Endnote: The Stockade looks be a beast in a small battle, but the capacity and reload is slow. It’s a great blaster all around, and could help you win many battles, but you will wish it had more darts.
Here’s the Firestrike. It’s the successor to the Nitefinder, and the first Elite sidearm to be officially shown.
Aesthetically, woah. They redesigned the Nitefinder so much that it finally looks beautiful. I couldn’t get myself to enjoy the Nitefinder much as a sidearm, but this takes the cake. It’s a brand new shell, and it looks tough.
It keeps the main features of the Nitefinder; it has a light, a barrel to put a dart in, a straight-pull priming handle, and two dart storage.
However, it changes the method of using the red dot sight; now you have to pull down the secondary trigger to turn on the light, rather than a half pull of the trigger. This is a great addition, as the Nitefinder was prone to the sight being jammed in the on position.
One thing I’m not certain about is the sight’s ability to change position and adjust for bullet drop. It appears to not have anything sticking out of the sight, but we’ll have to see in the final release.
Endnote: The Firestrike is a great, small sidearm to keep on you during a serious fight, and it looks to be deadly accurate with the combination of a red-dot sight and 75-foot range.

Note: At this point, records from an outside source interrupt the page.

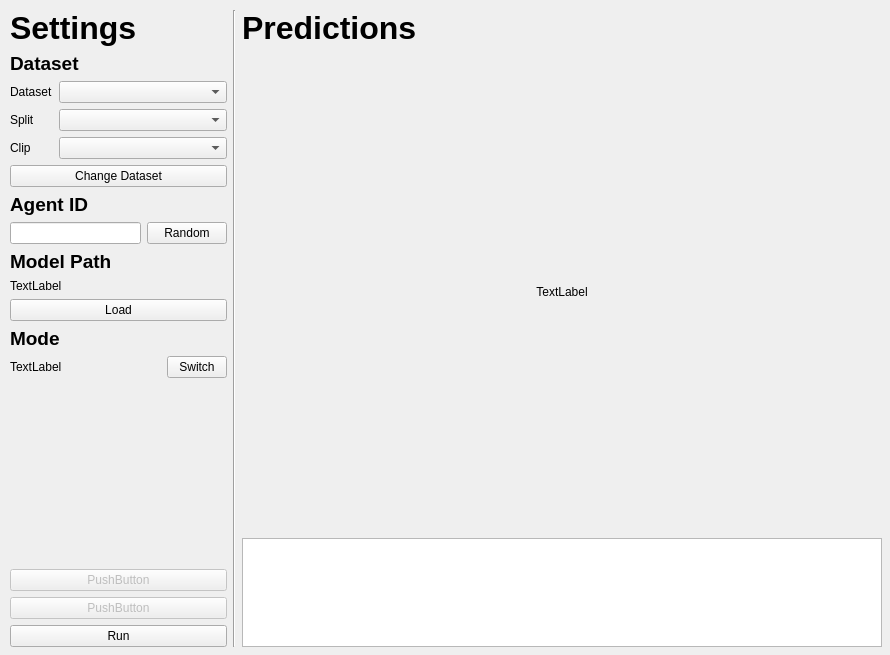
Qt form window.ui (cocoon2wong/Project-Solitaire) before a commit.
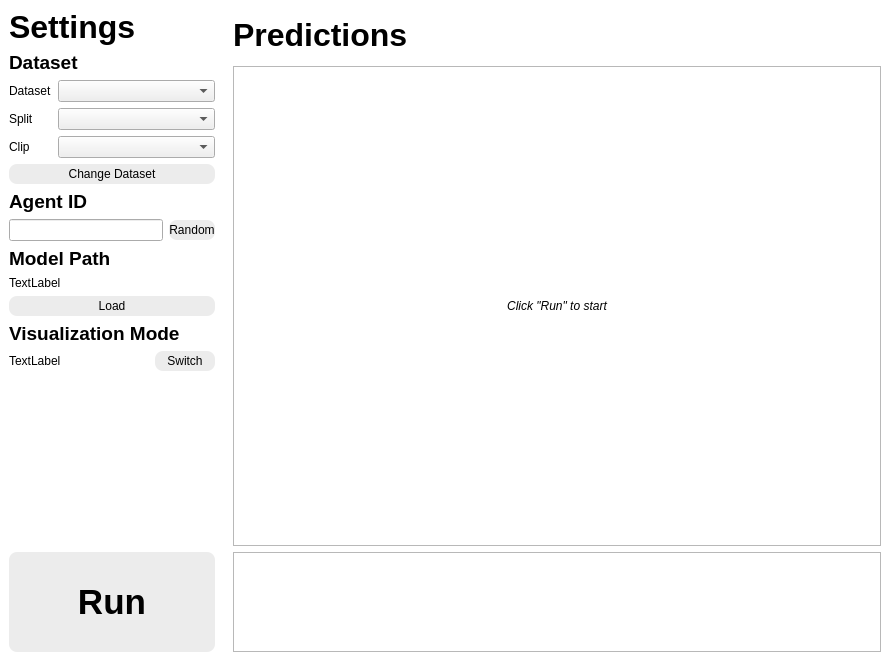
The same form after that commit.

Diff of the .ui file:
```diff
--- a/window.ui
+++ b/window.ui
@@ -6,8 +6,8 @@
    <rect>
     <x>0</x>
     <y>0</y>
-    <width>890</width>
-    <height>655</height>
+    <width>889</width>
+    <height>660</height>
    </rect>
   </property>
   <property name="windowTitle">
@@ -17,15 +17,43 @@
    <widget class="QWidget" name="horizontalLayoutWidget">
     <property name="geometry">
      <rect>
-      <x>10</x>
-      <y>10</y>
-      <width>872</width>
-      <height>637</height>
+      <x>0</x>
+      <y>0</y>
+      <width>890</width>
+      <height>661</height>
      </rect>
     </property>
     <layout class="QHBoxLayout" name="horizontalLayout">
+     <property name="spacing">
+      <number>0</number>
+     </property>
      <item>
-      <layout class="QVBoxLayout" name="verticalLayout">
+      <widget class="QWidget" name="widget_left" native="true">
+       <property name="maximumSize">
+        <size>
+         <width>224</width>
+         <height>16777215</height>
+        </size>
+       </property>
+       <property name="styleSheet">
+        <string notr="true">QWidget #widget_left{
+    background-color: rgb(255, 255, 255);
+}
+
+QPushButton {
+background-color: rgb(236, 236, 236);
+color: rgb(0, 0, 0);
+border-radius: 8px;
+border-style: none;
+padding-top: 3px;
+padding-bottom: 3px;
+}
+
+QPushButton:hover {
+	background-color: rgb(0, 133, 161);
+}</string>
+       </property>
+       <layout class="QVBoxLayout" name="verticalLayout_4">
        <item>
         <widget class="QLabel" name="label">
          <property name="font">
@@ -34,6 +62,11 @@
            <bold>true</bold>
           </font>
          </property>
+          <property name="styleSheet">
+           <string notr="true">border-bottom-style: solid;
+border-bottom-width: 1px;
+border-bottom-color: rgb(0, 0, 0);</string>
+          </property>
          <property name="text">
           <string>Settings</string>
          </property>
@@ -216,7 +249,7 @@
           </font>
          </property>
          <property name="text">
-          <string>Mode</string>
+           <string>Visualization Mode</string>
          </property>
          <property name="margin">
           <number>3</number>
@@ -261,47 +294,46 @@
         </spacer>
        </item>
        <item>
-        <layout class="QGridLayout" name="gridLayout">
-         <item row="4" column="0">
-          <widget class="QPushButton" name="pushButton_3">
-           <property name="enabled">
-            <bool>false</bool>
-           </property>
-           <property name="text">
-            <string>PushButton</string>
-           </property>
-          </widget>
-         </item>
-         <item row="3" column="0">
-          <widget class="QPushButton" name="pushButton_2">
-           <property name="enabled">
-            <bool>false</bool>
-           </property>
-           <property name="text">
-            <string>PushButton</string>
-           </property>
-          </widget>
-         </item>
-         <item row="5" column="0">
           <widget class="QPushButton" name="pushButton_run">
+          <property name="minimumSize">
+           <size>
+            <width>0</width>
+            <height>100</height>
+           </size>
+          </property>
+          <property name="font">
+           <font>
+            <pointsize>26</pointsize>
+            <italic>false</italic>
+            <bold>true</bold>
+            <kerning>false</kerning>
+           </font>
+          </property>
+          <property name="styleSheet">
+           <string notr="true"/>
+          </property>
            <property name="text">
             <string>Run</string>
            </property>
           </widget>
          </item>
         </layout>
-       </item>
-      </layout>
-     </item>
-     <item>
-      <widget class="Line" name="line_3">
-       <property name="orientation">
-        <enum>Qt::Vertical</enum>
-       </property>
       </widget>
      </item>
      <item>
-      <layout class="QVBoxLayout" name="verticalLayout_2">
+      <widget class="QWidget" name="widget_right" native="true">
+       <property name="maximumSize">
+        <size>
+         <width>670</width>
+         <height>16777215</height>
+        </size>
+       </property>
+       <property name="styleSheet">
+        <string notr="true">QWidget #widget_right{
+    background-color: rgb(255, 255, 255);
+}</string>
+       </property>
+       <layout class="QVBoxLayout" name="verticalLayout_3">
        <item>
         <widget class="QLabel" name="label_2">
          <property name="font">
@@ -326,8 +358,19 @@
            <height>480</height>
           </size>
          </property>
+          <property name="font">
+           <font>
+            <italic>true</italic>
+           </font>
+          </property>
+          <property name="styleSheet">
+           <string notr="true"/>
+          </property>
+          <property name="frameShape">
+           <enum>QFrame::StyledPanel</enum>
+          </property>
          <property name="text">
-          <string>TextLabel</string>
+           <string>Click &quot;Run&quot; to start</string>
          </property>
          <property name="alignment">
           <set>Qt::AlignCenter</set>
@@ -335,9 +378,35 @@
         </widget>
        </item>
        <item>
-        <widget class="QTextEdit" name="textEdit_logbar"/>
-       </item>
-      </layout>
+         <widget class="QTextEdit" name="textEdit_logbar">
+          <property name="sizePolicy">
+           <sizepolicy hsizetype="Expanding" vsizetype="Fixed">
+            <horstretch>0</horstretch>
+            <verstretch>0</verstretch>
+           </sizepolicy>
+          </property>
+          <property name="minimumSize">
+           <size>
+            <width>0</width>
+            <height>100</height>
+           </size>
+          </property>
+          <property name="maximumSize">
+           <size>
+            <width>16777215</width>
+            <height>100</height>
+           </size>
+          </property>
+          <property name="baseSize">
+           <size>
+            <width>0</width>
+            <height>0</height>
+           </size>
+          </property>
+         </widget>
+        </item>
+       </layout>
+      </widget>
      </item>
     </layout>
    </widget>
```
Lines whose indentation alone changed are shown as unchanged.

So here’s this mostly unknown fella.
There’s not much to say about the unnamed Elite Jolt, but it looks to be simply a Jolt with the power of the Elite series. I’d assume that it hits 75 feet by reductions in the air restrictor and a better spring. This means you get 75 feet in a stealth weapon; that’s some serious stuff right there.

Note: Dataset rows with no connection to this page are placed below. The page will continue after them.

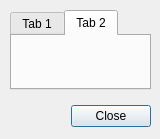
Before: the Qt Designer form src/ui/hud2/HUD2Dialog.ui in mavlink/qgroundcontrol, drawn with Qt 5.
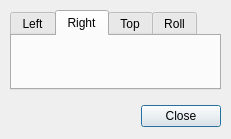
After: the same form once the commit is applied.

```diff
--- a/src/ui/hud2/HUD2Dialog.ui
+++ b/src/ui/hud2/HUD2Dialog.ui
@@ -6,7 +6,7 @@
    <rect>
     <x>0</x>
     <y>0</y>
-    <width>160</width>
+    <width>231</width>
     <height>139</height>
    </rect>
   </property>
@@ -16,7 +16,7 @@
   <widget class="QDialogButtonBox" name="buttonBox">
    <property name="geometry">
     <rect>
-     <x>40</x>
+     <x>110</x>
      <y>100</y>
      <width>111</width>
      <height>32</height>
@@ -34,7 +34,7 @@
     <rect>
      <x>10</x>
      <y>10</y>
-     <width>141</width>
+     <width>211</width>
      <height>80</height>
     </rect>
    </property>
@@ -43,12 +43,22 @@
    </property>
    <widget class="QWidget" name="tab">
     <attribute name="title">
-     <string>Tab 1</string>
+     <string>Left</string>
     </attribute>
    </widget>
    <widget class="QWidget" name="tab_2">
     <attribute name="title">
-     <string>Tab 2</string>
+     <string>Right</string>
+    </attribute>
+   </widget>
+   <widget class="QWidget" name="tab_3">
+    <attribute name="title">
+     <string>Top</string>
+    </attribute>
+   </widget>
+   <widget class="QWidget" name="tab_4">
+    <attribute name="title">
+     <string>Roll</string>
     </attribute>
    </widget>
   </widget>
```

Consider it a side-arm to a side-arm, although I’d use it as a primary side arm. One of the better factors here is the fact it uses typical, Elite Darts, that means you could have a pocket full of Elite darts and just shove them in any blaster you need. With that in mind, I’d say to couple this with the Stockade in a quick scout role, as you’d only need to carry darts, rather than bulky mags.
Endnote: Freaking small and powerful. The Jolt was a great blaster for its time, and this looks to be even better. It’s a great side arm for lightweight travel.
And last, but not least, the Strongarm.
It’s the lovechild of a Spectre and Maverick, but uses the 75 foot elite range. This looks to be a beast.
I’d call this my favorite side arm. It has six darts in a flip-out revolving chamber, a slam-fire handle(!), a sleek redesign, a forward-mounted tactical rail, and basic iron sights.
The priming handle is slam-fire. This is actually kind of awesome, for two reasons;
- It means that the chamber does not advance by the trigger pull, but rather on priming.
- You can fire darts as fast as you can pull, not very important on the capacity of only 6 darts, but it means you’re not slowed down in a quick brush of a fire fight, and you can get six shots off fast.
The design is simply beautiful. The Maverick was always kinda bulky looking in my book, and it didn’t appeal to me much aesthetically. It was a great sidearm, but it felt ugly to have in my holster. The blue/white colors, the great looking grip and the tip-open chambers are fantastic looking.
Speaking of that tip-open chamber, that’s a great advancement. You can now easily pull out each dart, which is something that was normally half-impossible on the Maverick. Crazy small, but dang good. They evidently chose this for the Elite darts, which would be impossible to get out. Ever accidentally decided to put a streamline in a Maverick? Yeah, only shooting will get those out.
The iron sights look like they’ll be kinda useful, as they’re rather realistic, but we’ll have to see.
We’ll also have to see if they finally make the chambers swing out completely. I love modding my Mavericks to do that, but we’ll have to see.
Endnote: This is the best sidearm you can have. Bulky, which gives reason to buy the Firestrike or Elite Jolt, but this is your go-to sidearm for a long battle. You get six shots per reload, can fire them fast, and reload in decent time. It’s for the long haul.